> **AIM OF THE TASK**
Show every line in the entries below where the word "window" appears.

Web document revisions

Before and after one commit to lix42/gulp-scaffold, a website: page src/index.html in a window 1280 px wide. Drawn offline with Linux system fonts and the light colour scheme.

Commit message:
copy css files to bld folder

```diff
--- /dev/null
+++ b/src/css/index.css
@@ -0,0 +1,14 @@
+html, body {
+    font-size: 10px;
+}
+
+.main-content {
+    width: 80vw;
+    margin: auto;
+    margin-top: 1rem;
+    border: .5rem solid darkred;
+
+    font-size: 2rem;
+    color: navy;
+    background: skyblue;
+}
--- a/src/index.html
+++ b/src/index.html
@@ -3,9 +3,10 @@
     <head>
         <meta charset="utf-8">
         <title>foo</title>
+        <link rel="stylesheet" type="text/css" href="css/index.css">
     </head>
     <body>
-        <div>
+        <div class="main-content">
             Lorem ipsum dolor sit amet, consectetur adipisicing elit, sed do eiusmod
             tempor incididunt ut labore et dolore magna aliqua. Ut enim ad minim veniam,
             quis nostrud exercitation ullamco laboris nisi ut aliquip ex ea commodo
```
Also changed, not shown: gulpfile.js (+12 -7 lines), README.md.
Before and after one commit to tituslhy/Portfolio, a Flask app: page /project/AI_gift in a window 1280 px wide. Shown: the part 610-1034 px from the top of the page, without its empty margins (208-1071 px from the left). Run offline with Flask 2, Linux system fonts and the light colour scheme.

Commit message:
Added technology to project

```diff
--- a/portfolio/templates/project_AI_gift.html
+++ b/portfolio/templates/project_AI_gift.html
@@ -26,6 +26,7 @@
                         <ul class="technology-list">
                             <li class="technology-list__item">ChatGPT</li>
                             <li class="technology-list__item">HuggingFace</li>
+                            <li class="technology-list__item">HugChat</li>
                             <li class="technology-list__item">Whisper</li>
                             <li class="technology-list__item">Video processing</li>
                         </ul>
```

> **EXERCISE SOLUTION**
Before and after one commit to lix42/gulp-scaffold, a website: page src/index.html in a window 1280 px wide. Drawn offline with Linux system fonts and the light colour scheme.
Before and after one commit to tituslhy/Portfolio, a Flask app: page /project/AI_gift in a window 1280 px wide. Shown: the part 610-1034 px from the top of the page, without its empty margins (208-1071 px from the left). Run offline with Flask 2, Linux system fonts and the light colour scheme.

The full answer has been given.